The Chinese were told that Israel regards Iran’s nuclear program as an “existential issue and that countries that have an existential issue don’t listen to other countries,” according to a senior administration official. The implication was clear: Israel could bomb Iran, leading to a crisis in the Persian Gulf region and almost inevitably problems over the very oil China needs to fuel its economic juggernaut, said the official, who spoke on the condition of anonymity.
Earlier this week, the White House got its answer. China informed the United States that it would support a toughly worded, U.S.-backed statement criticizing the Islamic republic for flouting U.N. resolutions by constructing a secret uranium-enrichment plant. The statement, obtained by The Washington Post, is part of a draft resolution to be taken up as soon as Thursday by the 35 nations that make up the governing board of the International Atomic Energy Agency, the U.N. nuclear watchdog.

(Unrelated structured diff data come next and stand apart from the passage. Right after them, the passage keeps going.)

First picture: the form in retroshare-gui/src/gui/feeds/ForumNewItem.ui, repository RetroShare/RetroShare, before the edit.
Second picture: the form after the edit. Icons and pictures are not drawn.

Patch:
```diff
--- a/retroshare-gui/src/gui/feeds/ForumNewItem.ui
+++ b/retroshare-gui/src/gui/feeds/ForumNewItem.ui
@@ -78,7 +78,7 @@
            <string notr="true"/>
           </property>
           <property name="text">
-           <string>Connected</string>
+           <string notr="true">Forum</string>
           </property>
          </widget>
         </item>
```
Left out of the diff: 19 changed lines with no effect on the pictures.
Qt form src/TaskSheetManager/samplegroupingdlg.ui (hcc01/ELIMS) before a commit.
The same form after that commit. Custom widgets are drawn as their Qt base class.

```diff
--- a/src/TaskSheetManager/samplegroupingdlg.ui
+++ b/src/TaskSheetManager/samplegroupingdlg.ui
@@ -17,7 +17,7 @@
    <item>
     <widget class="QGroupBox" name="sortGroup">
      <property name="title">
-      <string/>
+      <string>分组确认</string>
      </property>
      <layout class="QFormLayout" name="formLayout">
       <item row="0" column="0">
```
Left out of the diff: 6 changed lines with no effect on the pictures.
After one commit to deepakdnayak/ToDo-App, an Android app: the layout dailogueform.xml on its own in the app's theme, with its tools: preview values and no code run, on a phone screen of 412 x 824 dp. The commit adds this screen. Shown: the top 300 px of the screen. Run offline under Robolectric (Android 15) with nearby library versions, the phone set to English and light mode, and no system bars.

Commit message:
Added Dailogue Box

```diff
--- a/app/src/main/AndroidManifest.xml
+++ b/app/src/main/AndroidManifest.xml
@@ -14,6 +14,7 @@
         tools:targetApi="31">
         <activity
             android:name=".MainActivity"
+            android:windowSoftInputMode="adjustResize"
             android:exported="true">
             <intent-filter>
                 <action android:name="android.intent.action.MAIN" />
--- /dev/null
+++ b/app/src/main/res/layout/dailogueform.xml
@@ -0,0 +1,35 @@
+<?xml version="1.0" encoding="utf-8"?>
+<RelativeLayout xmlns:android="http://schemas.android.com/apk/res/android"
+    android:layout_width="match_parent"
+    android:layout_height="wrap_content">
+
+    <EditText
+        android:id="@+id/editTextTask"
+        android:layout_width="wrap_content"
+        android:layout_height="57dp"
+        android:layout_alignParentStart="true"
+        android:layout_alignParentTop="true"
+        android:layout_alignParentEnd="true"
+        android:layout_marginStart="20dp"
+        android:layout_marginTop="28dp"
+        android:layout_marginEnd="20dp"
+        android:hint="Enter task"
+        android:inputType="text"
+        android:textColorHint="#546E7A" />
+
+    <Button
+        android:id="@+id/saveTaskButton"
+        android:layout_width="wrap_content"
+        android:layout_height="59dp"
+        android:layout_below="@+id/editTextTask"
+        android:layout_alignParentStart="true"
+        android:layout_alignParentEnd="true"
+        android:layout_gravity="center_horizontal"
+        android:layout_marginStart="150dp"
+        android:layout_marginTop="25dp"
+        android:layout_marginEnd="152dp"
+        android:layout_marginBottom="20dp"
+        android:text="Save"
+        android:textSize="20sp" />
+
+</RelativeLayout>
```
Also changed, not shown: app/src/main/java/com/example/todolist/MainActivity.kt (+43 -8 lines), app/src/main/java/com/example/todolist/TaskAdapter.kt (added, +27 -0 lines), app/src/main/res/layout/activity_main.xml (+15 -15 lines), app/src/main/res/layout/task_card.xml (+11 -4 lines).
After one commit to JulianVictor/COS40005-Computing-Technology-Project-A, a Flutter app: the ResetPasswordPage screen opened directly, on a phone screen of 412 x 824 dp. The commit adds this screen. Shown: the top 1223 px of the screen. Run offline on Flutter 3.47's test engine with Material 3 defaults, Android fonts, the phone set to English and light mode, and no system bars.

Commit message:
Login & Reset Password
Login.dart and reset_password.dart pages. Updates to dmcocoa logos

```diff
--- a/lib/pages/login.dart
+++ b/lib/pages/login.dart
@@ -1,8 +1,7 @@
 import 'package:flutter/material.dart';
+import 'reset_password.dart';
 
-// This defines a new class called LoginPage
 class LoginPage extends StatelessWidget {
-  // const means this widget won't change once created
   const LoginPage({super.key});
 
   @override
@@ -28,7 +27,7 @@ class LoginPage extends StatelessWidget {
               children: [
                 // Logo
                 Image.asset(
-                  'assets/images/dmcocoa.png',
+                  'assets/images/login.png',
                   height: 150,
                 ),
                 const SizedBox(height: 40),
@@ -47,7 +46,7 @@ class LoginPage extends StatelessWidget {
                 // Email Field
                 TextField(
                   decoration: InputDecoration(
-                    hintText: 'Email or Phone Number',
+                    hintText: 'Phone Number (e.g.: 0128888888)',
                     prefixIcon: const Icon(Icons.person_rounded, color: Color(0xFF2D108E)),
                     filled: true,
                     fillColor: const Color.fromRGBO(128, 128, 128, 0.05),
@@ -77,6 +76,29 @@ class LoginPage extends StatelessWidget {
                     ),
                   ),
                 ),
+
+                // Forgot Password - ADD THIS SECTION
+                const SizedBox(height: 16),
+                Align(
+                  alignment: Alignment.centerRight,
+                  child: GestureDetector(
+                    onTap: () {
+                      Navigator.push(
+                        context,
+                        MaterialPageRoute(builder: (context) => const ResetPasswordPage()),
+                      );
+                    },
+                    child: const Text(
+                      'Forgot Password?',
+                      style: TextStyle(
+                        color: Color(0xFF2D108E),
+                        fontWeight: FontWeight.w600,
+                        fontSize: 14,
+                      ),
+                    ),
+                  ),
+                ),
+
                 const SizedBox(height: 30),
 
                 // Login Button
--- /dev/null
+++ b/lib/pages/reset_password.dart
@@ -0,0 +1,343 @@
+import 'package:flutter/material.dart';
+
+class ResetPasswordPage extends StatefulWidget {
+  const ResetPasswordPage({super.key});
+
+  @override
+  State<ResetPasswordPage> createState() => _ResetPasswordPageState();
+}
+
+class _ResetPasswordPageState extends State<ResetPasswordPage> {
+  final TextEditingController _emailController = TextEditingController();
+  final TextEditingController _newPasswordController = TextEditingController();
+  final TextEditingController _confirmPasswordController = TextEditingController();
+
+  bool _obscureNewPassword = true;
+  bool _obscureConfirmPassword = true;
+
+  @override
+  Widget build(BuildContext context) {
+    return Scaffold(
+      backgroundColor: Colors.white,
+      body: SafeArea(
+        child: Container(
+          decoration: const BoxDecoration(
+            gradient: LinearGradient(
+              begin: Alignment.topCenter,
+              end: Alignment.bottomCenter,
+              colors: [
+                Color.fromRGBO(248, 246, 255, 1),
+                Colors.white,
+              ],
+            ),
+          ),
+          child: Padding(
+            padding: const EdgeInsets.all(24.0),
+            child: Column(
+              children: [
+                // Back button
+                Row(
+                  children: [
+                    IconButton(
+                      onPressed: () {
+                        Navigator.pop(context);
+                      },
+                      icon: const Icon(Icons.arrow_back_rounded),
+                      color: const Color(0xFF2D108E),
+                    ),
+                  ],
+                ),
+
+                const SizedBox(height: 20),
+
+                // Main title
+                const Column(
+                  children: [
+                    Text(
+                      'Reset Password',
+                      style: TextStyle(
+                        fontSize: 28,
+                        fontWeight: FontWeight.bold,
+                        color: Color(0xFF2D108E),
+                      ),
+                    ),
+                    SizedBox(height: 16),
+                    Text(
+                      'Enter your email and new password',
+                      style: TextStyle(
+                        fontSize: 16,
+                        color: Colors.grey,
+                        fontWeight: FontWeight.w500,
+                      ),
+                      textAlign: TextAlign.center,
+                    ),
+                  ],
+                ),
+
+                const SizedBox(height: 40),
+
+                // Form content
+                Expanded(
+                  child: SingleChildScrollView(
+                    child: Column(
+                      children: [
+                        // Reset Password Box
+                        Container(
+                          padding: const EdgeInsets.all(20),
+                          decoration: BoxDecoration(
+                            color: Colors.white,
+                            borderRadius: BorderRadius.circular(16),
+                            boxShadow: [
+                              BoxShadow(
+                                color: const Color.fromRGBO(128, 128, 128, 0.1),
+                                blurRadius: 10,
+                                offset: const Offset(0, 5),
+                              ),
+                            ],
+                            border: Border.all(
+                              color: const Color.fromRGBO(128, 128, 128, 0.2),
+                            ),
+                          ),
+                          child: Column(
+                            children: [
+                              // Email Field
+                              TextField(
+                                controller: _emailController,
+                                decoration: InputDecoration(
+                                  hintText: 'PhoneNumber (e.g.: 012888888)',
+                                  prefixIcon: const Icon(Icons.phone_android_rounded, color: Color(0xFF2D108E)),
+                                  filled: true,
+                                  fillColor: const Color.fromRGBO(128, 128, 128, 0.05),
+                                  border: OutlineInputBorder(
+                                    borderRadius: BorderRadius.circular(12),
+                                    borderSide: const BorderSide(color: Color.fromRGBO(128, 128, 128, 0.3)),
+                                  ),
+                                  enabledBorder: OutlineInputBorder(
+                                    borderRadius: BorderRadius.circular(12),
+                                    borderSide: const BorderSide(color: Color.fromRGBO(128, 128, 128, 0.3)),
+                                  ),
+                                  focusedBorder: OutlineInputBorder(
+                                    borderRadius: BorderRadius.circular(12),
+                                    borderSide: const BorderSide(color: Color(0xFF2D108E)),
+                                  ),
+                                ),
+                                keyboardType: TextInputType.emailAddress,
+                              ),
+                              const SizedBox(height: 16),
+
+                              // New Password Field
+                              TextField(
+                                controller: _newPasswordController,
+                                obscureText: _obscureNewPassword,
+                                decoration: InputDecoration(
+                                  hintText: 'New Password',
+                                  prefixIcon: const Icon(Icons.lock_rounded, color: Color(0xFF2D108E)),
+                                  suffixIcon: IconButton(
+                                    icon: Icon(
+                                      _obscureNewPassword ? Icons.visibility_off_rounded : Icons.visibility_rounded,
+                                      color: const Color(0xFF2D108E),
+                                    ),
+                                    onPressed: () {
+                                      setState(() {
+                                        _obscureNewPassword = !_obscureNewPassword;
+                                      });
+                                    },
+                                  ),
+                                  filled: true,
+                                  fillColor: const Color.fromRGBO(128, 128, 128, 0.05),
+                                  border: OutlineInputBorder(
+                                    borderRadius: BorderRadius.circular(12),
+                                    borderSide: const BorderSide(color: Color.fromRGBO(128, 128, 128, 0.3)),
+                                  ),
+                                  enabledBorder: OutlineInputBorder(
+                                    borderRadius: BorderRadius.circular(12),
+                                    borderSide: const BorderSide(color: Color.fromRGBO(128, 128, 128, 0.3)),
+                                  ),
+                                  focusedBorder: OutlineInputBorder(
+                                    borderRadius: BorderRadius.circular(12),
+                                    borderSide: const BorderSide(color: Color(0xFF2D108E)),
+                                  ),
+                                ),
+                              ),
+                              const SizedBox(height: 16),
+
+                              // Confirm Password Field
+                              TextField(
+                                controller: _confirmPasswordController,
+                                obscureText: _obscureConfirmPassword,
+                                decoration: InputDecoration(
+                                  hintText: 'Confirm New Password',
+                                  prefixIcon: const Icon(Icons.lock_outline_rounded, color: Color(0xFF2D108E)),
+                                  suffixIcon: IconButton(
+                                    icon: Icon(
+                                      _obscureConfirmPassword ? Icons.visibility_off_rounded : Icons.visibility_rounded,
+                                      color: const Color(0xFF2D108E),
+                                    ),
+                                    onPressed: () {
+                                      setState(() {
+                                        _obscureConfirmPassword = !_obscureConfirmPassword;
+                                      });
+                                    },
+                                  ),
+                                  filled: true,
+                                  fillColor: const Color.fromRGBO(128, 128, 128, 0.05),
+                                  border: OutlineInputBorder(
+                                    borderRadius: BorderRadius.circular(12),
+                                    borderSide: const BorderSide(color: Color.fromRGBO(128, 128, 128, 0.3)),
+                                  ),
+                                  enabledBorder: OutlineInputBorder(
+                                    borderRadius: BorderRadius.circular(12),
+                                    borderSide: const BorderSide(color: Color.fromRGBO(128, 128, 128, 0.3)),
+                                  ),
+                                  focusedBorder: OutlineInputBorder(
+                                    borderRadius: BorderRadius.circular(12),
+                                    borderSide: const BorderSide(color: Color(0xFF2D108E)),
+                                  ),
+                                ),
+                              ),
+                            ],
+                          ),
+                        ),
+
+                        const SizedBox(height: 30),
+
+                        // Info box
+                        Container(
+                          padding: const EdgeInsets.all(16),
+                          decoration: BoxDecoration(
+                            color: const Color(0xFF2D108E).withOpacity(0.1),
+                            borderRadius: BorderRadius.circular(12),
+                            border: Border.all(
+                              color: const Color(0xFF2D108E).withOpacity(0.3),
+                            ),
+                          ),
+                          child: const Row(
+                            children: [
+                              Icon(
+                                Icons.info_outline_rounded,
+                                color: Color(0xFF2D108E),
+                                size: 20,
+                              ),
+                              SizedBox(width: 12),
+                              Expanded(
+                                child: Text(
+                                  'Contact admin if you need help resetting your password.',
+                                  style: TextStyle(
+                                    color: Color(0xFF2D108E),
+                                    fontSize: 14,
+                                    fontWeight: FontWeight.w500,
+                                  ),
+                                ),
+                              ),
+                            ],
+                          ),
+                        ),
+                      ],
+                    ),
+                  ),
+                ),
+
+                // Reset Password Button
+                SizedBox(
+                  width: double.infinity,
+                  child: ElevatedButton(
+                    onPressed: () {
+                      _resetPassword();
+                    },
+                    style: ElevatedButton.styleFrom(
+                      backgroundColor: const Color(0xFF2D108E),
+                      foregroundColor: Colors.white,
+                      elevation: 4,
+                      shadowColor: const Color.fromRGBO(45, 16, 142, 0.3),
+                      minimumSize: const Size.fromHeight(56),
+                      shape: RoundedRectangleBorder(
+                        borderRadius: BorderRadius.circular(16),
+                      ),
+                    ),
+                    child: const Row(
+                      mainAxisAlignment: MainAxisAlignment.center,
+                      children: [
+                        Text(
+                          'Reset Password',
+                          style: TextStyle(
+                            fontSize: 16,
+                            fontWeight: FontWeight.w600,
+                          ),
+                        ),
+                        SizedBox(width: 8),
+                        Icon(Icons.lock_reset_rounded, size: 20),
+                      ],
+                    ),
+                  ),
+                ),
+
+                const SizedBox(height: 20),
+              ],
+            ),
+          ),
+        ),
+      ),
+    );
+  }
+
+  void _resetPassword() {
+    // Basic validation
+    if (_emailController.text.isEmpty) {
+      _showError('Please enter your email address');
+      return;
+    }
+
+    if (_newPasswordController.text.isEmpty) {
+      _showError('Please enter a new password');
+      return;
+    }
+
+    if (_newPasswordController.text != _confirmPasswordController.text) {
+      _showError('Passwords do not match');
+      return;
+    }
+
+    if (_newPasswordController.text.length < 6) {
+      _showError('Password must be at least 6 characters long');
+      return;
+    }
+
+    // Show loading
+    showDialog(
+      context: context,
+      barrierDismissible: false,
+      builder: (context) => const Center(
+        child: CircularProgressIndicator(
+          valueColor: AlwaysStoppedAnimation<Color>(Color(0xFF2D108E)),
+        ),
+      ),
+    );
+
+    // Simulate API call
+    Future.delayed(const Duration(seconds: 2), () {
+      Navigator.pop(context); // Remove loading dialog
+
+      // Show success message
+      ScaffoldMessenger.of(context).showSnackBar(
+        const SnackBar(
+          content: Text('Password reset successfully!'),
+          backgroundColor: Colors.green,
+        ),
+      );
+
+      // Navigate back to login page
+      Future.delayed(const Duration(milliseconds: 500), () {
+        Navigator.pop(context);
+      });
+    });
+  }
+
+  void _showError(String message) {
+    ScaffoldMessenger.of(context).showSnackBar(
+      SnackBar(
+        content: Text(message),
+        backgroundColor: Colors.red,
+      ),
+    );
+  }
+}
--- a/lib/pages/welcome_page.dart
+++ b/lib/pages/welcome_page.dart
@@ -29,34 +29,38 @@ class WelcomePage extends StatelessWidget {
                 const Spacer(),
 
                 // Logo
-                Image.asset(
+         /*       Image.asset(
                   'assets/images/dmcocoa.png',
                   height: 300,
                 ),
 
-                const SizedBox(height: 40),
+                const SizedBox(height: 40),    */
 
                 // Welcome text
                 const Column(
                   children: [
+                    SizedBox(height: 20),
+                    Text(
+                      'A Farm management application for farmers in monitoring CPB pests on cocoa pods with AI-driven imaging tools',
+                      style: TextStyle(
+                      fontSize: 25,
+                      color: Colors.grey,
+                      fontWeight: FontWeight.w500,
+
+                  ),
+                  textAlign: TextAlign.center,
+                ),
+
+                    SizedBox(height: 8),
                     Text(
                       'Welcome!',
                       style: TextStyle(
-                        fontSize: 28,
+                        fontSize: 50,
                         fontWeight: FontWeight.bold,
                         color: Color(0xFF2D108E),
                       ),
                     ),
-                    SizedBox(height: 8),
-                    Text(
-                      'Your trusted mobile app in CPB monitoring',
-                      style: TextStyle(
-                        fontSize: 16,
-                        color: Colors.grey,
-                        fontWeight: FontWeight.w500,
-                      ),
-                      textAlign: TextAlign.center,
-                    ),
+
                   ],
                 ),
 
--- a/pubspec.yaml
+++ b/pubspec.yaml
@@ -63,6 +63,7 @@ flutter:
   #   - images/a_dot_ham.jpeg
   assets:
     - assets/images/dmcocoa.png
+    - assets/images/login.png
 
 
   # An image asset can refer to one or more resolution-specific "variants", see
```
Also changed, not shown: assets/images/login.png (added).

While largely symbolic, it is the first such declaration since 2006 to be backed by both China and Russia. And the statement marks a departure for China, which has long refrained from criticizing Iran’s nuclear policies. The issue of how China will handle the Iranian nuclear issue has emerged as an early test of what Obama has described as a relationship that “will shape the 21st century.”